> Task goal
Return the full listing unchanged, excluding any images it contains.

-=-=-=-=-

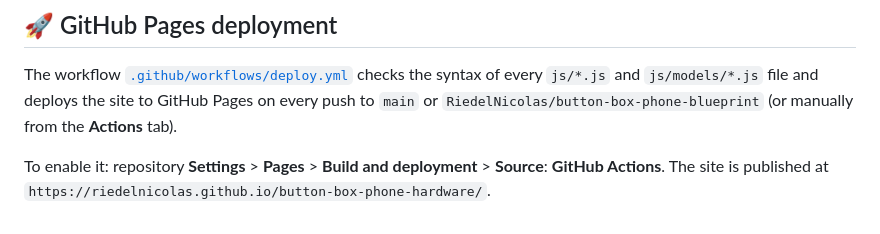
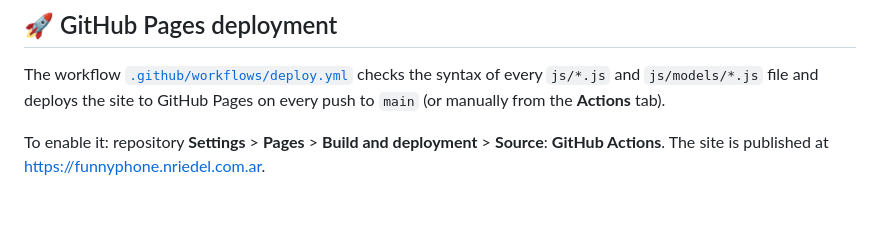
Before and after one commit to RiedelNicolas/button-box-phone-hardware, a Markdown page: README.md, the part around the change. Drawn GitHub-style.

Commit message:
docs: point Pages section at funnyphone.nriedel.com.ar and main

```diff
--- a/README.md
+++ b/README.md
@@ -84,8 +84,7 @@ Open [http://localhost:8080](http://localhost:8080) in any modern browser.
 
 The workflow [`.github/workflows/deploy.yml`](.github/workflows/deploy.yml) checks the syntax of
 every `js/*.js` and `js/models/*.js` file and deploys the site to GitHub Pages on every push to
-`main` or `RiedelNicolas/button-box-phone-blueprint` (or manually from the **Actions** tab).
+`main` (or manually from the **Actions** tab).
 
 To enable it: repository **Settings** > **Pages** > **Build and deployment** > **Source**:
-**GitHub Actions**. The site is published at
-`https://riedelnicolas.github.io/button-box-phone-hardware/`.
+**GitHub Actions**. The site is published at https://funnyphone.nriedel.com.ar.
```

-=-=-=-=-

> Exercise solution
Before and after one commit to RiedelNicolas/button-box-phone-hardware, a Markdown page: README.md, the part around the change. Drawn GitHub-style.

Commit message:
docs: point Pages section at funnyphone.nriedel.com.ar and main

```diff
--- a/README.md
+++ b/README.md
@@ -84,8 +84,7 @@ Open [http://localhost:8080](http://localhost:8080) in any modern browser.
 
 The workflow [`.github/workflows/deploy.yml`](.github/workflows/deploy.yml) checks the syntax of
 every `js/*.js` and `js/models/*.js` file and deploys the site to GitHub Pages on every push to
-`main` or `RiedelNicolas/button-box-phone-blueprint` (or manually from the **Actions** tab).
+`main` (or manually from the **Actions** tab).
 
 To enable it: repository **Settings** > **Pages** > **Build and deployment** > **Source**:
-**GitHub Actions**. The site is published at
-`https://riedelnicolas.github.io/button-box-phone-hardware/`.
+**GitHub Actions**. The site is published at https://funnyphone.nriedel.com.ar.
```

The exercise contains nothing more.